Can we meet the grade?
Recent moves by leading food retailers remind that herd management decisions no longer begin and end at the farm gate.
The analysis is hard to argue against: as global standards of living continue to rise, most of those who make a living studying such trends agree that the consumption of meat will rise as well. This is excellent news for the pig industry and all those connected to animal agriculture. The overriding movement toward improved incomes worldwide is expected to equate to improved meat consumption in emerging and developing nations.
But there is another trend that is becoming more visible and brings with it some unique challenges: a more-informed consumer base that is no longer content to accept food at face value. The days of consumers believing that pork is pork and beef is beef are a thing of the past with impacts felt in animal agriculture first in Europe and now spreading worldwide.
The knowledge that consumers are becoming increasingly interested in how animal agriculture runs its businesses certainly presents a fresh set of considerations but if we can somehow differentiate between science-based reasonable and genuine inquiries, and demands based on inaccurate assumptions, perhaps we can partner with an informed consumer base in a positive manner. Informed and educated consumers are, in fact, what many in animal agriculture have said they prefer.
For decades, consumers had little interest in how their food got to the meat case. Several generations removed from the farm in many cases, they no longer raised their own food and were not particularly concerned with how that food got to their tables.
Educating the public
Enter today's consumer. Armed with more education — and more expectationsa trend that can be expected to continue among countries with rising household incomes — they have been pelted with media messages of animal rights most of their lives. They have seen natural and organic markets spring up with growing frequency. They have heard a multitude of messages, some scientifically based, some not. They have seen the debate over cages, grazing, and what floors animals walked on. They have seen animal disease outbreaks that have affected humans and livestock. They have seen feed and food recalls by the dozens. But through these developments, they have also grown an interest in not only what goes onto the dinner table, but also what is being fed to meat-producing animals. It is fairly safe to think that as more nations raise their meat consumption, this interest in animal welfare will also increase.
Animal welfare trends
In many ways, animal agriculture is being asked to respond to consumer demands in ways it has never been asked to before. Large food retailers have begun making greater demands on their suppliers that have found their way all the way down the food chain. Some of these efforts are broad in input and scientifically based. Others are driven by various market motives and emotions.
One of the latest representations of where we can expect consumer trends to go was the recent announcement by Whole Foods Market that it is launching a system in which meat sold at the chain will receive a 1-to-5 rating, based on animal welfare protocols audited by a third party. The chain claims it is the first such graded system anywhere for meats.

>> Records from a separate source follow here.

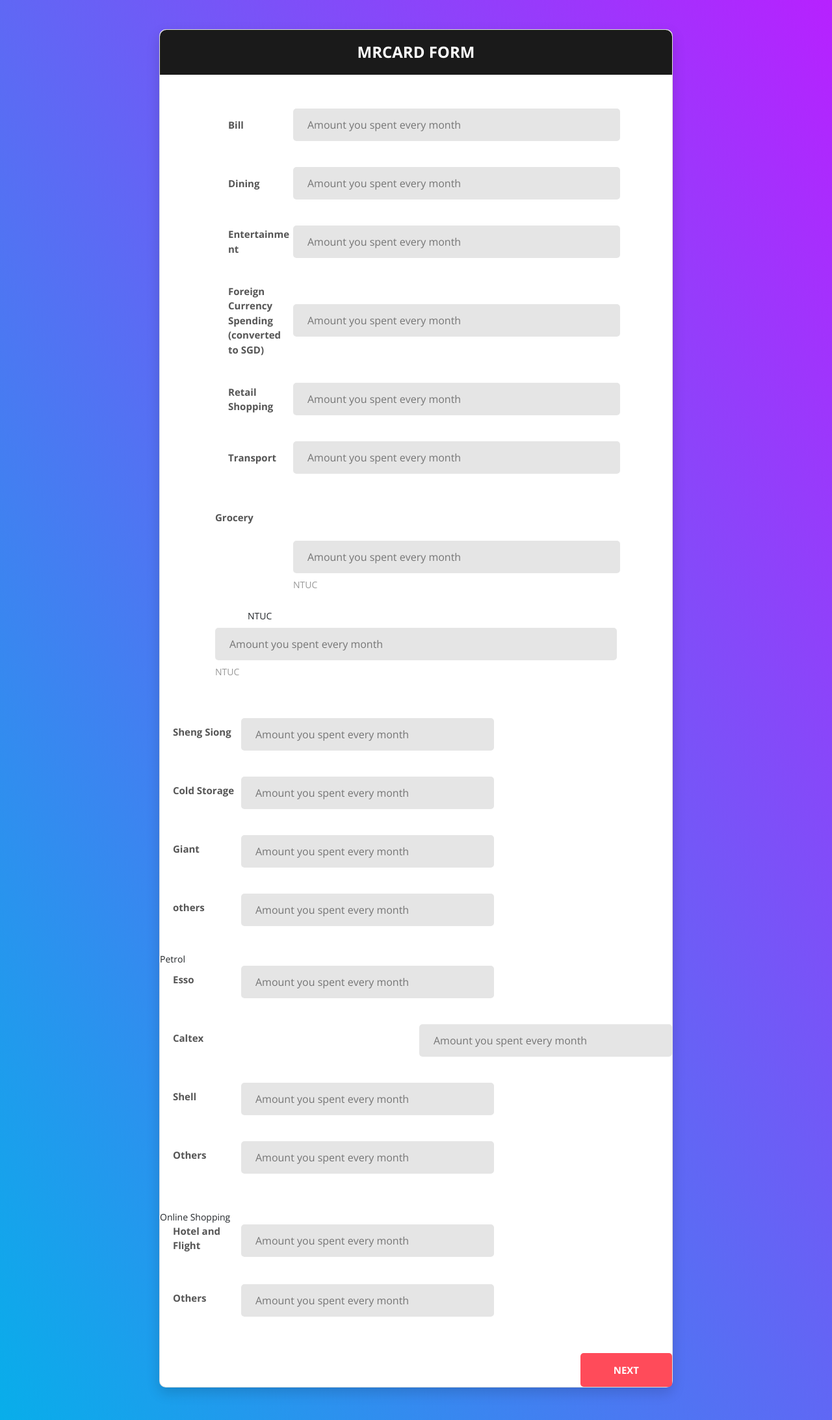
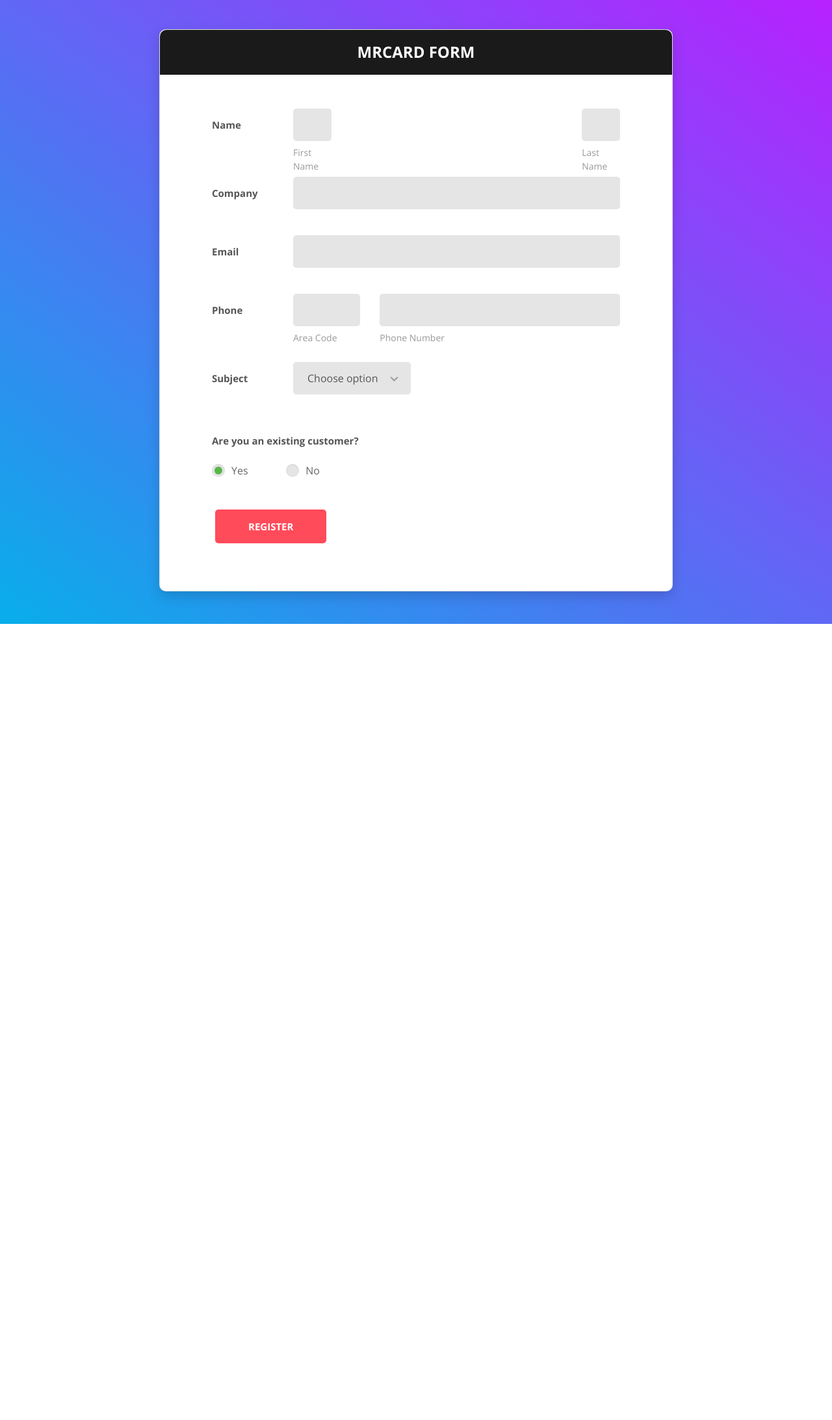
Before and after one commit to davidygp/IRS-MR-2019-01-19-IS1PT-GRP-MRCard, a Django app: page /test/ in a window 1280 px wide. Shown: the whole page at 65% size. After the commit the page ends 960 px from the top, so only its background shows below. Run offline with Django 3.2, Linux system fonts and the light colour scheme; some libraries are stand-ins or nearby versions.

Commit message:
update mycss to debug

```diff
--- a/Recommender/static/Recommender/mycss/mycss.css
+++ b/Recommender/static/Recommender/mycss/mycss.css
@@ -285,72 +285,3 @@
   align-items: center;
   margin-bottom: 40px;
 }
-/*
-.my-form-row .name {
-  width: 125px;
-  color: #555;
-  font-size: 15px;
-  font-weight: 700;
-}
-
-.my-form-row .value {
-  width: -webkit-calc(100% - 125px);
-  width: -moz-calc(100% - 125px);
-  width: calc(100% - 125px);
-}
-
-@media (max-width: 767px) {
-  .my-form-row {
-    display: block;
-  }
-  .my-form-row .name,
-  .my-form-row .value {
-    display: block;
-    width: 100%;
-  }
-  .my-form-row .name {
-    margin-bottom: 7px;
-  }
-}*/
-
-.form-row .name {
-  padding-left: 25px;
-  width: 125px;
-  color: #555;
-  font-size: 15px;
-  font-weight: 700;
-}
-
-.form-row .value {
-  width: -webkit-calc(100% - 125px);
-  width: -moz-calc(100% - 125px);
-  width: calc(100% - 125px);
-}
-
-@media (max-width: 767px) {
-  .form-row {
-    display: block;
-  }
-  .form-row .name,
-  .form-row .value {
-    display: block;
-    width: 100%;
-  }
-  .form-row .name {
-    margin-bottom: 7px;
-  }
-}
-
-.loader {
-  border: 16px solid #f3f3f3; /* Light grey */
-  border-top: 16px solid #3498db; /* Blue */
-  border-radius: 50%;
-  width: 120px;
-  height: 120px;
-  animation: spin 2s linear infinite;
-}
-
-@keyframes spin {
-  0% { transform: rotate(0deg); }
-  100% { transform: rotate(360deg); }
-}
--- a/Recommender/templates/Recommender/test.html
+++ b/Recommender/templates/Recommender/test.html
@@ -1,176 +1,153 @@
-{% extends "Recommender/base.html" %}
+<!DOCTYPE html>
+<html lang="en">
 
-{% block css %}
-    <style>
-        .indent{
-            margin-left: 50px;
-        }
-    </style>
-{% endblock %}
+<head>
+    {% load static %}
+    <!-- Required meta tags-->
+    <meta charset="UTF-8">
+    <meta name="viewport" content="width=device-width, initial-scale=1, shrink-to-fit=no">
 
+    <!-- Title Page-->
+    <title>{% block title %}MRCard{% endblock %}</title>
+
+    <!-- Icons font CSS-->
+    <link href="{% static 'Recommender/vendor/mdi-font/css/material-design-iconic-font.min.css' %}" rel="stylesheet"
+          media="all">
+    <link href="{% static 'Recommender/vendor/font-awesome-4.7/css/font-awesome.min.css' %}" rel="stylesheet"
+          media="all">
+    <!-- Font special for pages-->
+    <link href=https://fonts.googleapis.com/css?family=Open+Sans:300,300i,400,400i,600,600i,700,700i,800,800i"
+          rel="stylesheet">
+
+    <!-- Vendor CSS-->
+    <link href="{% static 'Recommender/vendor/bootstrap/css/bootstrap.min.css' %}" rel="stylesheet">
+    <link href="{% static 'Recommender/vendor/select2/select2.min.css' %}" rel="stylesheet" media="all">
+    <link href="{% static 'Recommender/vendor/datepicker/daterangepicker.css' %}" rel="stylesheet" media="all">
+
+    <!-- Main CSS-->
+    <link href="{% static 'Recommender/css/main.css' %}" rel="stylesheet" media="all">
+    {% block css %}{% endblock %}
+
+    <!-- My CSS -->
+    <link href="{% static 'Recommender/mycss/mycss.css' %}" rel="stylesheet" media="all">
+
+</head>
+
+<body>
+<div class="page-wrapper bg-gra-03 p-t-45 p-b-50">
+    <div class="wrapper wrapper--w790">
+        <div class="card card-5">
+            <div class="card-heading">
+                <h2 class="title">{% block formtitle %}MRCard Form{% endblock %}</h2>
+            </div>
+            <div class="card-body">
                 {% block form %}
-  <form action="{% url 'Recommender:recommendation' %}" method="post">
-    {% csrf_token %}
-
-        <fieldset class="form-group">
-
-            <div class="form-row">
-              <div class="name">Bill</div>
+                    <form method="POST">
+                        <div class="form-row m-b-55">
+                            <div class="name">Name</div>
                             <div class="value">
-                  <input class="input--style-5" type="number" name="bill_spending" placeholder="Amount you spent every month">
+                                <div class="row row-space">
+                                    <div class="col-2">
+                                        <div class="input-group-desc">
+                                            <input class="input--style-5" type="text" name="first_name">
+                                            <label class="label--desc">first name</label>
                                         </div>
                                     </div>
-
-
-            <div class="form-row">
-              <div class="name">Dining</div>
-                <div class="value">
-                  <input class="input--style-5" type="number" name="dining_spending" placeholder="Amount you spent every month">
-                </div>
-            </div>
-
-
-            <div class="form-row">
-              <div class="name">Entertainment</div>
-                <div class="value">
-                  <input class="input--style-5" type="number" name="entertainment_spending" placeholder="Amount you spent every month">
-                </div>
-            </div>
-
-
-            <div class="form-row">
-              <div class="name">Foreign Currency Spending (converted to SGD)</div>
-                <div class="value">
-                  <input class="input--style-5" type="number" name="foreign_spending" placeholder="Amount you spent every month">
-                </div>
-            </div>
-
-
-            <div class="form-row">
-              <div class="name">Retail Shopping</div>
-                <div class="value">
-                  <input class="input--style-5" type="number" name="retail_shopping_spending" placeholder="Amount you spent every month">
-                </div>
-            </div>
-
-
-            <div class="form-row">
-              <div class="name">Transport</div>
-                <div class="value">
-                  <input class="input--style-5" type="number" name="transport_spending" placeholder="Amount you spent every month">
-                </div>
-            </div>
-
-        </fieldset>
-
-        <!-- Grocery -->
-
-        <fieldset class="form-group">
-            <label class="label label--block mb-4">Grocery</label>
-              <div class="form-row m-b-55">
-                            <div class="name"></div>
-                            <div class="value">
-                                <div class="row row-refine">
-                                    <div class="col-12">
+                                    <div class="col-2">
                                         <div class="input-group-desc">
-                                             <input type="number" class="input--style-5" name="groceries_ntuc_spending" placeholder="Amount you spent every month">
-
-                                            <label class="label--desc">NTUC</label>
+                                            <input class="input--style-5" type="text" name="last_name">
+                                            <label class="label--desc">last name</label>
                                         </div>
                                     </div>
                                 </div>
                             </div>
                         </div>
-
-                <label for="ntuc" class="indent">NTUC</label>
+                        <div class="form-row">
+                            <div class="name">Company</div>
+                            <div class="value">
+                                <div class="input-group">
+                                    <input class="input--style-5" type="text" name="company">
+                                </div>
+                            </div>
+                        </div>
+                        <div class="form-row">
+                            <div class="name">Email</div>
+                            <div class="value">
+                                <div class="input-group">
+                                    <input class="input--style-5" type="email" name="email">
+                                </div>
+                            </div>
+                        </div>
+                        <div class="form-row m-b-55">
+                            <div class="name">Phone</div>
+                            <div class="value">
+                                <div class="row row-refine">
+                                    <div class="col-3">
                                         <div class="input-group-desc">
-{#                      <div class="value">#}
-                          <input type="number" class="input--style-5" name="groceries_ntuc_spending" placeholder="Amount you spent every month">
-                          <label class="label--desc">NTUC</label>
-{#                      </div>#}
+                                            <input class="input--style-5" type="text" name="area_code">
+                                            <label class="label--desc">Area Code</label>
                                         </div>
-
-              </div><!-- form-row-->
+                                    </div>
+                                    <div class="col-9">
+                                        <div class="input-group-desc">
+                                            <input class="input--style-5" type="text" name="phone">
+                                            <label class="label--desc">Phone Number</label>
+                                        </div>
+                                    </div>
+                                </div>
+                            </div>
+                        </div>
                         <div class="form-row">
-                <label for="sheng_siong" class="name">Sheng Siong</label>
-                <div class="col-sm-6">
-                  <input type="number" class="input--style-5" name="groceries_sheng_siong_spending" placeholder="Amount you spent every month">
+                            <div class="name">Subject</div>
+                            <div class="value">
+                                <div class="input-group">
+                                    <div class="rs-select2 js-select-simple select--no-search">
+                                        <select name="subject">
+                                            <option disabled="disabled" selected="selected">Choose option</option>
+                                            <option>Subject 1</option>
+                                            <option>Subject 2</option>
+                                            <option>Subject 3</option>
+                                        </select>
+                                        <div class="select-dropdown"></div>
                                     </div>
-              </div><!-- form-row-->
-              <div class="form-row">
-                <label for="cold_storage" class="name">Cold Storage</label>
-                <div class="col-sm-6">
-                  <input type="number" class="input--style-5" name="groceries_cold_storage_spending" placeholder="Amount you spent every month">
                                 </div>
-              </div><!-- form-row-->
-              <div class="form-row">
-                <label for="giant" class="name">Giant</label>
-                <div class="col-sm-6">
-                  <input type="number" class="input--style-5" name="groceries_giant_spending" placeholder="Amount you spent every month">
                             </div>
-              </div><!-- form-row-->
-              <div class="form-row">
-                <label for="others" class="name">others</label>
-                <div class="col-sm-6">
-                  <input type="number" class="input--style-5" name="groceries_others_spending" placeholder="Amount you spent every month">
                         </div>
-              </div><!-- form-row-->
-        </fieldset>
-
-
-        <!-- Petrol -->
-
-        <fieldset class="form-group">
-          <div class="name">Petrol</div>
-          <div class="form-row">
-            <label for="esso" class="name">Esso</label>
-            <div class="col-sm-6">
-              <input type="number" class="input--style-5" name="petrol_esso_spending" placeholder="Amount you spent every month">
+                        <div class="form-row p-t-20">
+                            <label class="label label--block">Are you an existing customer?</label>
+                            <div class="p-t-15">
+                                <label class="radio-container m-r-55">Yes
+                                    <input type="radio" checked="checked" name="exist">
+                                    <span class="checkmark"></span>
+                                </label>
+                                <label class="radio-container">No
+                                    <input type="radio" name="exist">
+                                    <span class="checkmark"></span>
+                                </label>
                             </div>
-          </div><!-- form-row-->
-          <div class="form-row">
-            <label for="caltex" class="name col-sm-6">Caltex</label>
-            <div class="col-sm-6">
-              <input type="number" class="input--style-5" name="petrol_caltex_spending" placeholder="Amount you spent every month">
                         </div>
-          </div><!-- form-row-->
-          <div class="form-row">
-            <label for="shell" class="name">Shell</label>
-            <div class="col-sm-6">
-              <input type="number" class="input--style-5" name="petrol_shell_spending" placeholder="Amount you spent every month">
-            </div>
-          </div><!-- form-row-->
-          <div class="form-row">
-            <label for="others" class="name">Others</label>
-            <div class="col-sm-6">
-              <input type="number" class="input--style-5" name="petrol_others_spending" placeholder="Amount you spent every month">
-            </div>
-          </div><!-- form-row-->
-        </fieldset>
-
-
-        <!-- Online Shopping -->
-
-        <fieldset class="form-group">
-          <div class="name">Online Shopping</div>
-          <div class="value"></div>
-          <div class="form-row">
-            <label for="hotel_and_flight" class="name">Hotel and Flight</label>
-            <div class="col-sm-6">
-              <input type="number" class="input--style-5" name="online_shopping_hotels_and_flight_spending" placeholder="Amount you spent every month">
-            </div>
-          </div><!-- form-row-->
-          <div class="form-row">
-            <label for="others" class="name">Others</label>
-            <div class="col-sm-6">
-              <input type="number" class="input--style-5" name="online_shopping_others_spending" placeholder="Amount you spent every month">
-            </div>
-          </div><!-- form-row-->
-        </fieldset>
-
-
-    <div class="text-right">
-        <button class="btn btn--radius-2 btn--red" type="submit">Next</button>
+                        <div>
+                            <button class="btn btn--radius-2 btn--red" type="submit">Register</button>
                         </div>
                     </form>
                 {% endblock %}
+
+            </div>
+        </div>
+    </div>
+</div>
+
+<!-- Jquery JS-->
+<script src="{% static 'Recommender/vendor/jquery/jquery.min.js' %}"></script>
+<!-- Vendor JS-->
+<script src="{% static 'Recommender/vendor/select2/select2.min.js' %}"></script>
+<script src="{% static 'Recommender/vendor/datepicker/moment.min.js' %}"></script>
+<script src="{% static 'Recommender/vendor/datepicker/daterangepicker.js' %}"></script>
+
+<!-- Main JS-->
+<script src="{% static 'Recommender/js/global.js' %}"></script>
+
+</body>
+
+</html>
+<!-- end document-->
```
Also changed, not shown: db.sqlite3. Lines whose indentation alone changed are shown as unchanged.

Launched in the USA,in 1980, Whole Foods Market has grown into the world's leader in natural and organic foods with more than 270 stores in North America and the United Kingdom. Whole Foods Market's spokesperson said that the market had long required what it sees as basic animal welfare stipulations in what it sold: no antibiotics or hormones. But she said the chain wanted to do more. Roll out of the new system followed a five-year development process during which the company said it invited participation from animal-welfare groups, scientists and producers in order to develop standards across all meat-animal species. The ratings directly relate to how animals are fed and housed.
Certainly this company does not represent all super markets and its consumers are not representative of all consumers. But I also don't believe animal agriculture is served by ignoring or underestimating the impact that a rating system based on animal welfare could have on the industry, whether or not the process utilised is one we could agree upon. One of the keys for the pig industry will be to analyse the economics of welfare choices in our herd management practices.
Anticipation of increases in the consumption of meat around the world brings optimism for the future of the pig industry amid uneasiness over global food security. But with this increased consumption we can also expect an increased interest in animal welfare, some of it scientifically based, some not. An increasingly aware consumer base is not going to be ignored without repercussions in the marketplace. Now that we've begun to identify these new demands, it's time to assess their impact.